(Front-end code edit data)
________________
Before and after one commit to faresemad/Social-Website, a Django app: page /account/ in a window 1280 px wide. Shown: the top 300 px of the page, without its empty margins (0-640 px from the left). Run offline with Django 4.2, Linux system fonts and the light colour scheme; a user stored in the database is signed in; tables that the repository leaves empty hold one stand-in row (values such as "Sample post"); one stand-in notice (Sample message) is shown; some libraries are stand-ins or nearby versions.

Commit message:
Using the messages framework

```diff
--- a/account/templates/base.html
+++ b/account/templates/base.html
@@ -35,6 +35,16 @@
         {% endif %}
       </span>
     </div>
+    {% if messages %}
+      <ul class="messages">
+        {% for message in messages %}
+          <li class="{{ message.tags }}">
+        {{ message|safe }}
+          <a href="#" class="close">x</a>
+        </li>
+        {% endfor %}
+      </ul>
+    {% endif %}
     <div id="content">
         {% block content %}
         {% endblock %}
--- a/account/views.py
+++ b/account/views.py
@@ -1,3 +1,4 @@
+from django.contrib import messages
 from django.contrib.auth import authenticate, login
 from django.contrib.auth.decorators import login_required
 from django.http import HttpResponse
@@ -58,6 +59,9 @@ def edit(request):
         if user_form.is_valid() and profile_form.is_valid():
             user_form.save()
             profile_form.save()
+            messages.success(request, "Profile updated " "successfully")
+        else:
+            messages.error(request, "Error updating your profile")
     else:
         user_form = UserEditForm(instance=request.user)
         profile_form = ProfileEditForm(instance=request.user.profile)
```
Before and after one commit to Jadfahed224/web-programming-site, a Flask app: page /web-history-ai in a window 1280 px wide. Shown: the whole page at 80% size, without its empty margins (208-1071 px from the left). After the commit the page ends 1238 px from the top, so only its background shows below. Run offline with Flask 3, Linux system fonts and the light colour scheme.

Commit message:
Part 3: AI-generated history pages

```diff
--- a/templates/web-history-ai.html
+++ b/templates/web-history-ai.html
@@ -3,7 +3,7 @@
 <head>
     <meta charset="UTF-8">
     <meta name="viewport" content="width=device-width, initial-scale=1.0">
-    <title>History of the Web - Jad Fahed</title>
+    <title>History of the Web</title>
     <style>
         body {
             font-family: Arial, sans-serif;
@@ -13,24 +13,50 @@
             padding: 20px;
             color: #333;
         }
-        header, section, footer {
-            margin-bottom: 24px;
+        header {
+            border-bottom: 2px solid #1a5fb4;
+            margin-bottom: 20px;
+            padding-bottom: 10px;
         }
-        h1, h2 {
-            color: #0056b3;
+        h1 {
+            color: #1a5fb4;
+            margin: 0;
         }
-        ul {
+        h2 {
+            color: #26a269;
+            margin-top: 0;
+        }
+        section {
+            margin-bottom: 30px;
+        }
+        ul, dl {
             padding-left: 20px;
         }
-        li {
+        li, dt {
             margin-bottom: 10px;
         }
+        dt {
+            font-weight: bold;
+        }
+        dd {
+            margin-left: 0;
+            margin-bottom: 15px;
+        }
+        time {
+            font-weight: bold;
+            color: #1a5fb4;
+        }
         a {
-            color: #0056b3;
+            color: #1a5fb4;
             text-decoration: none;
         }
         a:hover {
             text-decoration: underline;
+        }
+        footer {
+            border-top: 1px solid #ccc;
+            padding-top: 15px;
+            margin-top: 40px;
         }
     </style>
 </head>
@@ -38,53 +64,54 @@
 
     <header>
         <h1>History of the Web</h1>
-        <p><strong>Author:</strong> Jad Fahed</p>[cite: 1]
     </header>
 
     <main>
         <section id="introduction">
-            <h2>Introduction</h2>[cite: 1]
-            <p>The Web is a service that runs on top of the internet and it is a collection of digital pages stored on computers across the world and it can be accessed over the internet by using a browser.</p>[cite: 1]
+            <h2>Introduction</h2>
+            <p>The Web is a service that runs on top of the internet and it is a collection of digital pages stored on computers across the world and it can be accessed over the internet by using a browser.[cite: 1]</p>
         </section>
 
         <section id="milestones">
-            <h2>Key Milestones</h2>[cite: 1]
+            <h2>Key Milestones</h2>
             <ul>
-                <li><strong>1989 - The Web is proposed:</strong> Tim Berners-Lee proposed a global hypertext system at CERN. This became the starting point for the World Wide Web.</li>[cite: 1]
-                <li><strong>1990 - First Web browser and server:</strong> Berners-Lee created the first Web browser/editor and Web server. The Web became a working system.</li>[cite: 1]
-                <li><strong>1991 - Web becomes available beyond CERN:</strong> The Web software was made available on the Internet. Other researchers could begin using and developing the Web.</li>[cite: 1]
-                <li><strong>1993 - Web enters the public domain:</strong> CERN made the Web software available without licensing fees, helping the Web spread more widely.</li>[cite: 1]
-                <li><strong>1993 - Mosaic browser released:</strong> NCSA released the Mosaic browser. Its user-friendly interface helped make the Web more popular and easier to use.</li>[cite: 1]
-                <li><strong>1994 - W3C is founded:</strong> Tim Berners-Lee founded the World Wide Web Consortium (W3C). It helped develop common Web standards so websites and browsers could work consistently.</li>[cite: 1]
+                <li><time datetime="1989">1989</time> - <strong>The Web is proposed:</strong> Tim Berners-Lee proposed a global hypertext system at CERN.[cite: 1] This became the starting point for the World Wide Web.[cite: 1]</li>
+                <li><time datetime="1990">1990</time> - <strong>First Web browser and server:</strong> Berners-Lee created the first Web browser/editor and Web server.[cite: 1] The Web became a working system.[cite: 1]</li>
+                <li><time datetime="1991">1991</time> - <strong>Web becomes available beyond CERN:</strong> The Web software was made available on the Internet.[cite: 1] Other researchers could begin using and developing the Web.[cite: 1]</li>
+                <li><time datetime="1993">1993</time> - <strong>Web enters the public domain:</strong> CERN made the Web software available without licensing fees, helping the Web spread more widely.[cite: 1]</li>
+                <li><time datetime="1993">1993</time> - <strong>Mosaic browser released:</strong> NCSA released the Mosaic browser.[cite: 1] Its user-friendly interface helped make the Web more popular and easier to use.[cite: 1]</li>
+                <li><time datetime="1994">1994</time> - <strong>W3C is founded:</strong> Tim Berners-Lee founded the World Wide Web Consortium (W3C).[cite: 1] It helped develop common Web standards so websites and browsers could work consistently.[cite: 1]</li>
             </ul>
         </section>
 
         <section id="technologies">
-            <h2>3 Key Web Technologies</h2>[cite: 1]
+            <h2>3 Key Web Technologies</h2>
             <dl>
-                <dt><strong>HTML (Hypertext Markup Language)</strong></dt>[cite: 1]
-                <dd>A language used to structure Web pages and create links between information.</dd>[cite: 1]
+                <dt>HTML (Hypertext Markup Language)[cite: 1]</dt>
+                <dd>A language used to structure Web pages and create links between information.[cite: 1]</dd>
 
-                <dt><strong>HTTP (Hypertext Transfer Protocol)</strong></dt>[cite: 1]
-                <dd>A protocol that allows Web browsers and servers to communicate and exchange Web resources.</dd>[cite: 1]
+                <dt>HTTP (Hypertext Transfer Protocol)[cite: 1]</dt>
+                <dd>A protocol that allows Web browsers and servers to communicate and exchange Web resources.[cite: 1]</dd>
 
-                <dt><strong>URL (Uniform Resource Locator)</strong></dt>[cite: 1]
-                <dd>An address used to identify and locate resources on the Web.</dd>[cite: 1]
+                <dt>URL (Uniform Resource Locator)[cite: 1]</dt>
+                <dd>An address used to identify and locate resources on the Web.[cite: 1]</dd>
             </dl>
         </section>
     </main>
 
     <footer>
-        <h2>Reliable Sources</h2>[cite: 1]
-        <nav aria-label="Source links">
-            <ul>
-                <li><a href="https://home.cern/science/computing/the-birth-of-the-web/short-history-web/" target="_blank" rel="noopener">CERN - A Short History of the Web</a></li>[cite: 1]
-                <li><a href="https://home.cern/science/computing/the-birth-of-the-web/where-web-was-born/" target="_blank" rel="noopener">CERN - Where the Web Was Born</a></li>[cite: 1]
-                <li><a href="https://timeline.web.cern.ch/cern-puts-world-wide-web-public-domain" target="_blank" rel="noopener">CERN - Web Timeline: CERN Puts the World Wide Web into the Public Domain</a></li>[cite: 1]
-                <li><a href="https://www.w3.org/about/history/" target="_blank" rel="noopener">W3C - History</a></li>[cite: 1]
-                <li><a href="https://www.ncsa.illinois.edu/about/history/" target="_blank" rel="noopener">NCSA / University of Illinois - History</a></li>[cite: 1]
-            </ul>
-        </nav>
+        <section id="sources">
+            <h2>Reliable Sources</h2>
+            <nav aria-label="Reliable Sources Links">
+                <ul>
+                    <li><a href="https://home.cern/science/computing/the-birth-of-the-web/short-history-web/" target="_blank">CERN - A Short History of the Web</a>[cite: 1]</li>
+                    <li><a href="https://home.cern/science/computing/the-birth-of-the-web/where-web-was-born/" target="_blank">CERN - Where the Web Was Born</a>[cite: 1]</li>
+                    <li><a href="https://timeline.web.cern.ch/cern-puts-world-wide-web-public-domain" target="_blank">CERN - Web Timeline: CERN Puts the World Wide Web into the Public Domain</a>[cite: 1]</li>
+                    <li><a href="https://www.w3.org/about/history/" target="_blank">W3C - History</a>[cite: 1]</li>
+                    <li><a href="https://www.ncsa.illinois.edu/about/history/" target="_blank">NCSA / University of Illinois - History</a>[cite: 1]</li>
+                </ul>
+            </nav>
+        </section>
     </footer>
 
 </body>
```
________________
Return every line from the entries that holds the string "Reliable".

Solution to this exercise:
-        <h2>Reliable Sources</h2>[cite: 1]
+            <h2>Reliable Sources</h2>
+            <nav aria-label="Reliable Sources Links">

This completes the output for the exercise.